▸ **Exercise instructions**
With the string "vspace" as the filter, copy each matching line from the records.

▸ **Material for this exercise**
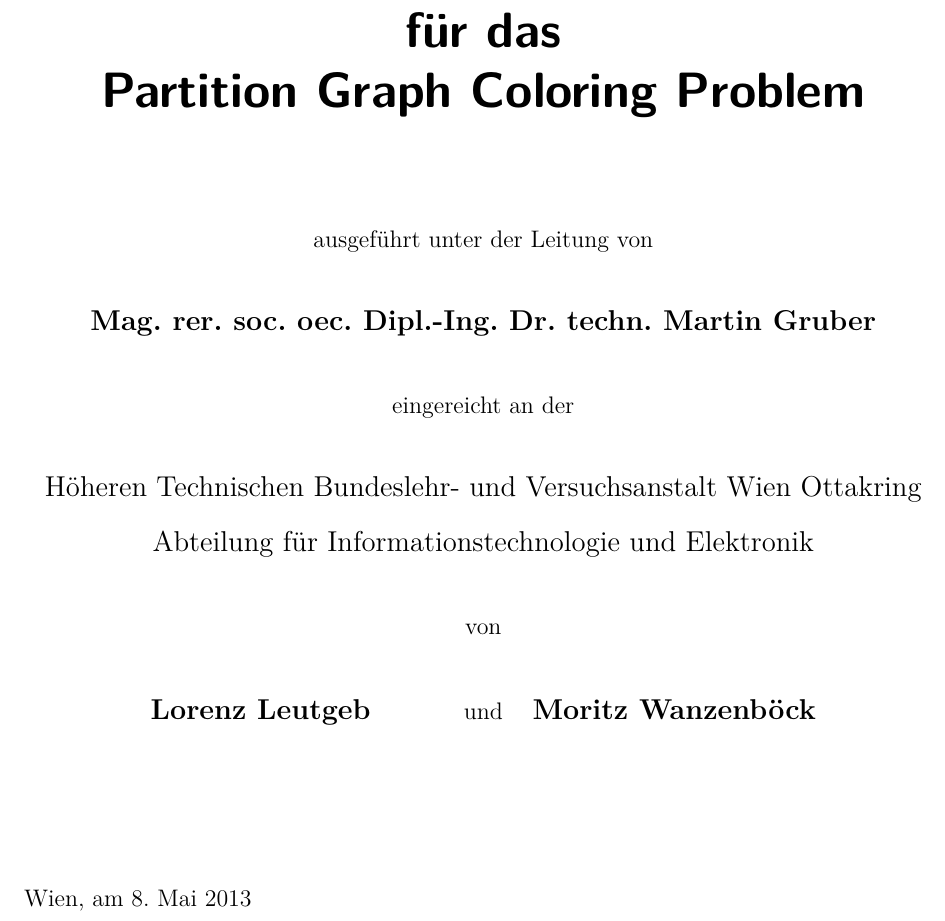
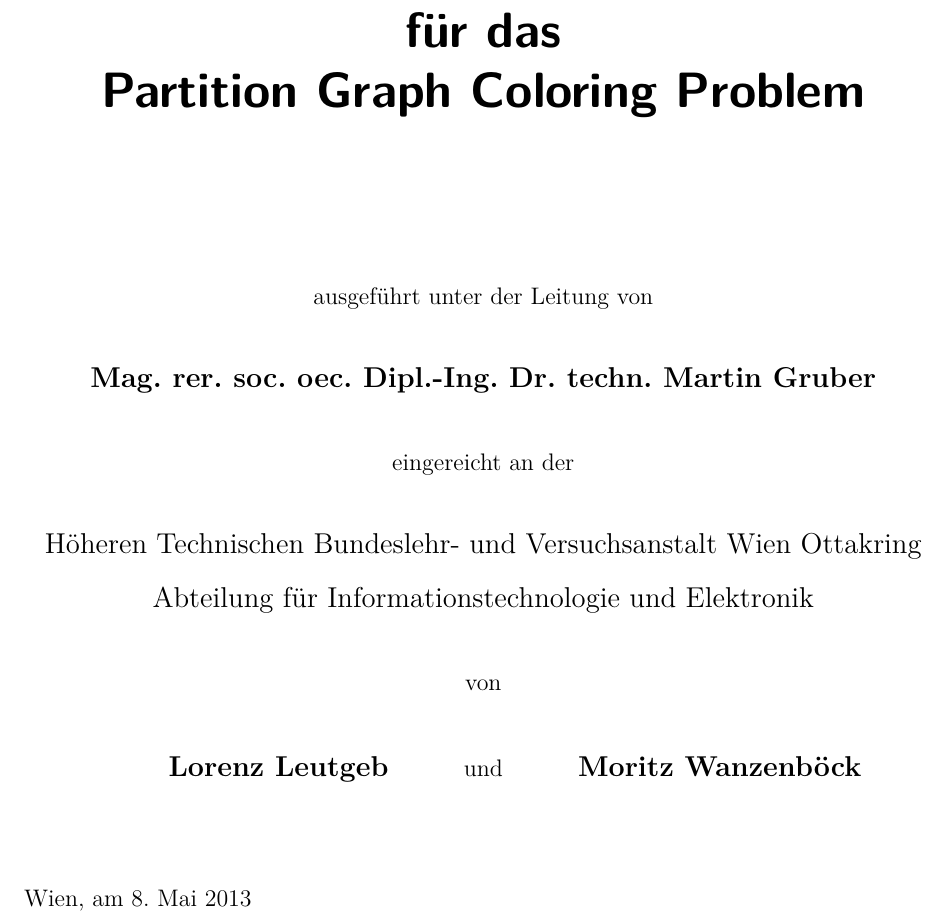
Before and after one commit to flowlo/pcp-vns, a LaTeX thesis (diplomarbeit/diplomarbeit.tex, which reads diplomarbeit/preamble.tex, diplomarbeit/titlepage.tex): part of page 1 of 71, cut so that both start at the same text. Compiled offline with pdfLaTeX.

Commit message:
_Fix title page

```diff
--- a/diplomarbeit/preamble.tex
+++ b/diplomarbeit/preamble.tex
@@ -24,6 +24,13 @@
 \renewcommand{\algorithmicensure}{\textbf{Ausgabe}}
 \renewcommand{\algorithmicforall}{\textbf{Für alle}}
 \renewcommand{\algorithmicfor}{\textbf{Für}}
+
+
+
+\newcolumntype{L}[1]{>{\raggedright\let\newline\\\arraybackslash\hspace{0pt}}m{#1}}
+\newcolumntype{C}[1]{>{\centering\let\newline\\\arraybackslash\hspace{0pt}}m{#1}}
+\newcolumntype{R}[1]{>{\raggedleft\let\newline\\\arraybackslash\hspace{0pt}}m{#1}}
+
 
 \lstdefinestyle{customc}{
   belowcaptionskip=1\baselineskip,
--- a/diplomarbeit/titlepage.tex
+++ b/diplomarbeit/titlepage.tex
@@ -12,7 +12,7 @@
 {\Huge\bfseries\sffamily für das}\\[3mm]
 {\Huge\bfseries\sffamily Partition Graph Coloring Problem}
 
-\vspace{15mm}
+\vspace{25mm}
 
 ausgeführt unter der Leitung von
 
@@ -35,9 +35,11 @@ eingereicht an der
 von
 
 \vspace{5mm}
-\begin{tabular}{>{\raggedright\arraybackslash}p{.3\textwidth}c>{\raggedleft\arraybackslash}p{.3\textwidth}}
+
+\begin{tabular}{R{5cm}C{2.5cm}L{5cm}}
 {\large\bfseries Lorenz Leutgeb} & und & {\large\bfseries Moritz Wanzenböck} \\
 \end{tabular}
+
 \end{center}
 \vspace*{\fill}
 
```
==
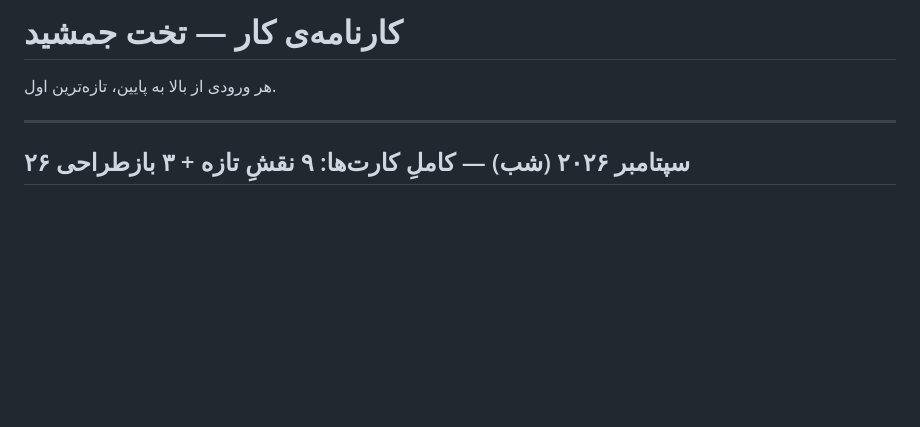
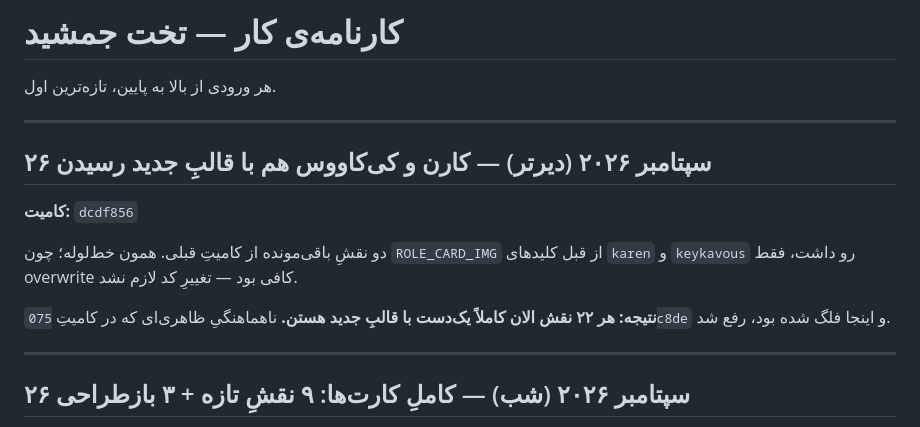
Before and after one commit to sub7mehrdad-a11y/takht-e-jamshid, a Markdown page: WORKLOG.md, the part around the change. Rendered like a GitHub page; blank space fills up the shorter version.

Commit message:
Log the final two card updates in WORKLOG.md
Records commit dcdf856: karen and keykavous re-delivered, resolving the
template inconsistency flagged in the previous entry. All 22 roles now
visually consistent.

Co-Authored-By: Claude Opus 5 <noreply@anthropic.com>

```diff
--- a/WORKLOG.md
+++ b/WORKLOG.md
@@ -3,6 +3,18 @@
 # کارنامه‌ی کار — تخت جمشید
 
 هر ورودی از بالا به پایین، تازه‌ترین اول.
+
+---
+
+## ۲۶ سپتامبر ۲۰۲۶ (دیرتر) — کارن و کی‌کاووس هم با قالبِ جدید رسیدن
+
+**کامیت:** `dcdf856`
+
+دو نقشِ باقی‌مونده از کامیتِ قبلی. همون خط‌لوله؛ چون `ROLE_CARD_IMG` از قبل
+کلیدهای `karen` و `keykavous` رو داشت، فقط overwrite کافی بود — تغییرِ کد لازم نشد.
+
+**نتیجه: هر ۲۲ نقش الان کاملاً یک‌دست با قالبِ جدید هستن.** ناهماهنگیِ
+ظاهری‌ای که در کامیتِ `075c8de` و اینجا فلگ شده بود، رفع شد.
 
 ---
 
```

▸ **Answer area**
-\vspace{15mm}
+\vspace{25mm}
 \vspace{5mm}
 \vspace*{\fill}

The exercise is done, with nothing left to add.